    Having purchased a souvenir and made my purse heavier with a plethora of glossy brochures, the time had come meet our friendly tour guide Frank.
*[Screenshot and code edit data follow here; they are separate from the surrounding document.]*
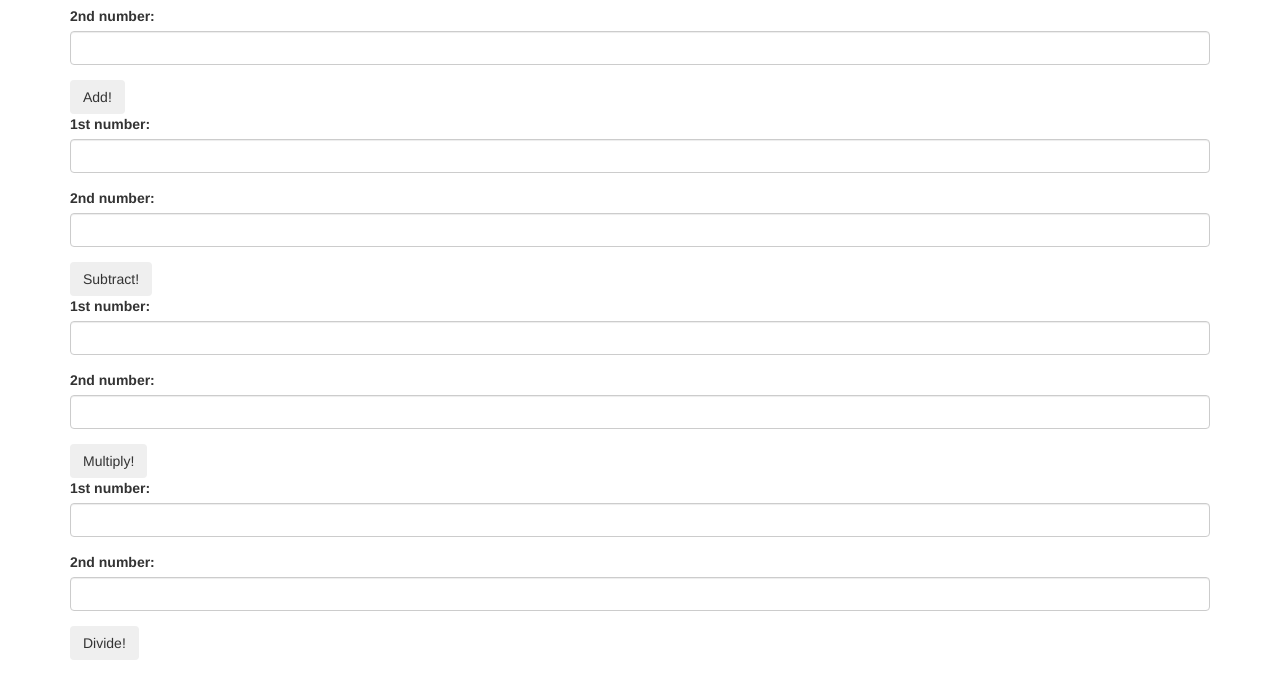
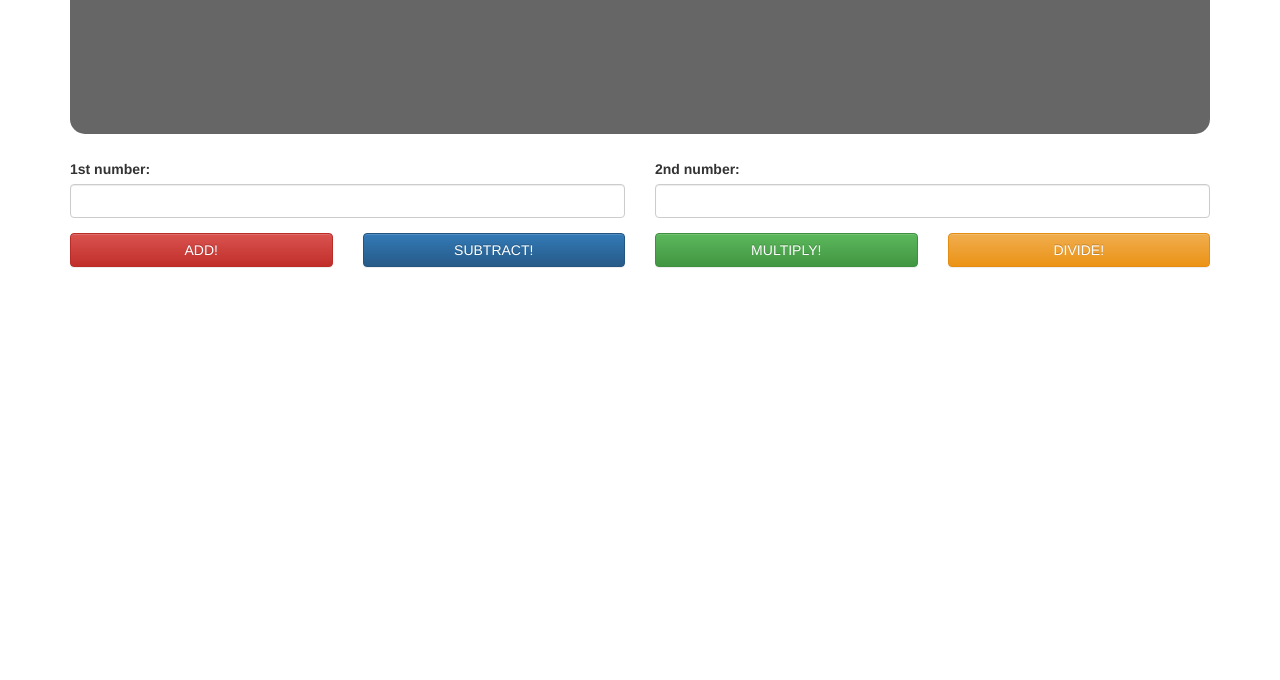
Before and after one commit to karenfreemansmith/Epic-IntroWk2-Calculator, a plain HTML site: page index.html in a window 1280 px wide. Shown: the part 138-818 px from the top of the page. Drawn offline with nearby package versions, Linux system fonts and the light colour scheme; a web font is replaced by a local one.

Commit message:
Add google font, change button size

```diff
--- a/css/style.css
+++ b/css/style.css
@@ -1,3 +1,18 @@
 #output {
-  padding: 10px;
+  padding-top: 40px;
+  background-color: #666666;
+  border-radius: 15px;
+  border: 5px raised #4d4d4d;
+  height: 150px;
+  color: #fff;
+  margin-bottom: 25px;
+  margin-top: 25px;
+  text-align: center;
+  font-size: 3em;
+  font-family: 'Wallpoet', cursive;
 }
+h1 {
+  font-size: 5em;
+  text-align: center;
+  font-family: 'Wallpoet', cursive;
+}
--- a/index.html
+++ b/index.html
@@ -2,6 +2,7 @@
 <html>
   <head>
     <title>Calculator</title>
+    <link href="https://fonts.googleapis.com/css?family=Wallpoet" rel="stylesheet">
     <!-- Latest compiled and minified CSS -->
     <link rel="stylesheet" href="https://maxcdn.bootstrapcdn.com/bootstrap/3.3.7/css/bootstrap.min.css" integrity="sha384-BVYiiSIFeK1dGmJRAkycuHAHRg32OmUcww7on3RYdg4Va+PmSTsz/K68vbdEjh4u" crossorigin="anonymous">
 
@@ -18,53 +19,30 @@
   <body>
     <div class="container">
       <h1>Calculator</h1>
-      <form id="add">
-        <div class="form-group">
-          <label for="add1">1st number:</label>
-          <input id="add1" class="form-control" type="text">
+      <div id="output">
+      </div>
+      <form id="calculator" class="row">
+        <div class="form-group col-sm-6">
+          <label for="input1">1st number:</label>
+          <input id="input1" class="form-control" type="text">
         </div>
-        <div class="form-group">
-          <label for="add2">2nd number:</label>
-          <input id="add2" class="form-control" type="text">
+        <div class="form-group col-sm-6">
+          <label for="input2">2nd number:</label>
+          <input id="input2" class="form-control" type="text">
         </div>
-        <button type="submit" class="btn">Add!</button>
+        <div class="col-sm-3">
+          <button type="submit" id="add" class="btn btn-danger form-control">ADD!</button>
+        </div>
+        <div class="col-sm-3">
+          <button type="submit" id="subtract" class="btn btn-primary form-control">SUBTRACT!</button>
+        </div>
+        <div class="col-sm-3">
+          <button type="submit" id="multiply" class="btn btn-success form-control">MULTIPLY!</button>
+        </div>
+        <div class="col-sm-3">
+          <button type="submit" id="divide" class="btn btn-warning form-control">DIVIDE!</button>
+        </div>
       </form>
-      <form id="sub">
-        <div class="form-group">
-          <label for="sub1">1st number:</label>
-          <input id="sub1" class="form-control" type="text">
-        </div>
-        <div class="form-group">
-          <label for="sub2">2nd number:</label>
-          <input id="sub2" class="form-control" type="text">
-        </div>
-        <button type="submit" class="btn">Subtract!</button>
-      </form>
-      <form id="mul">
-        <div class="form-group">
-          <label for="mul1">1st number:</label>
-          <input id="mul1" class="form-control" type="text">
-        </div>
-        <div class="form-group">
-          <label for="mul2">2nd number:</label>
-          <input id="mul2" class="form-control" type="text">
-        </div>
-        <button type="submit" class="btn">Multiply!</button>
-      </form>
-      <form id="div">
-        <div class="form-group">
-          <label for="div1">1st number:</label>
-          <input id="div1" class="form-control" type="text">
-        </div>
-        <div class="form-group">
-          <label for="div2">2nd number:</label>
-          <input id="div2" class="form-control" type="text">
-        </div>
-        <button type="submit" class="btn">Divide!</button>
-      </form>
-      <div id="output">
-
-      </div>
     </div>
     <script src="js/scripts.js"></script>
   </body>
--- a/js/scripts.js
+++ b/js/scripts.js
@@ -17,24 +17,24 @@ var divide = function(number1, number2) {
 
 //UI logic
 $(document).ready(function() {
-  $("form#add").submit(function(event) {
+  $("#add").click(function(event) {
+    var result = add(parseInt($("#input1").val()), parseInt($("#input2").val()));
+    $("#output").text(result);
     event.preventDefault();
-    var result = add(parseInt($("#add1").val()), parseInt($("#add2").val()));
+  });
+  $("#subtract").click(function(event) {
+    var result = subtract(parseInt($("#input1").val()), parseInt($("#input2").val()));
     $("#output").text(result);
+    event.preventDefault();
   });
-  $("form#sub").submit(function(event) {
+  $("#multiply").click(function(event) {
+    var result = multiply(parseInt($("#input1").val()), parseInt($("#input2").val()));
+    $("#output").text(result);
     event.preventDefault();
-    var result = subtract(parseInt($("#sub1").val()), parseInt($("#sub2").val()));
+  });
+  $("#divide").click(function(event) {
+    var result = divide(parseInt($("#input1").val()), parseInt($("#input2").val()));
     $("#output").text(result);
-  });
-  $("form#mul").submit(function(event) {
     event.preventDefault();
-    var result = multiply(parseInt($("#mul1").val()), parseInt($("#mul2").val()));
-    $("#output").text(result);
-  });
-  $("form#div").submit(function(event) {
-    event.preventDefault();
-    var result = divide(parseInt($("#div1").val()), parseInt($("#div2").val()));
-    $("#output").text(result);
   });
 });
```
    Frank moved to Lancaster in 1959 because, simply put, “he liked the city.” His long-time love of Lancaster was evident at each stop along the tour route as he described the efforts to preserve many of the centuries-old buildings and residences. In addition to being knowledgeable about the history and architecture in Lancaster, Frank is also personally familiar with many of the landmark buildings.

     

    A favorite part of the tour was Frank’s reminiscing about banquet events in the top floor of the Griest Building and about his youthful shopping trips to both the Hagar and Watt & Shand department stores. He even recalled paying only 31 cents for a cup of coffee at the Watt & Shand restaurant — a bargain compared to the 35-cent coffee at the nearby Woolworth’s.

     

    After meandering through city streets at a leisurely pace and noting architectural and historical highlights throughout the business district, Frank lead our tour group through Old Town to admire some of Lancaster’s beautifully restored homes, many which had been on the brink of condemnation. Fortunately, the tour was at a slow easy pace and provided plenty of opportunities to stop in the shade, to ask questions, and to take photos.

     

    Surrounded by so much history, our 2-hour tour allowed us to explore only a small portion of the city’s history and left me wanting to take another historic walking tour soon. Historic Lancaster Walking Tours are not scripted to follow a set route which enables each tour guide to establish his/her own path through the city to share historical, architectural, and unique personal knowledge. Lancaster is fortunate to have Frank and the other tour guides dedicate time to offer unique tours, proudly enlightening out-of-town visitors and resident tourists about the historical treasures located on every block and alleyway.

     

    Because the first tour was so enjoyable and informative, I plan to be a resident tourist again soon. Perhaps, I’ll take another Historic Lancaster Walking Tour or maybe the newly created African American Heritage Tour, which I just discovered while reading one of my newly-acquired brochures! Does anyone have a fanny pack I can borrow?

     

    Contact historiclancasterwalkingtour.org for tour details.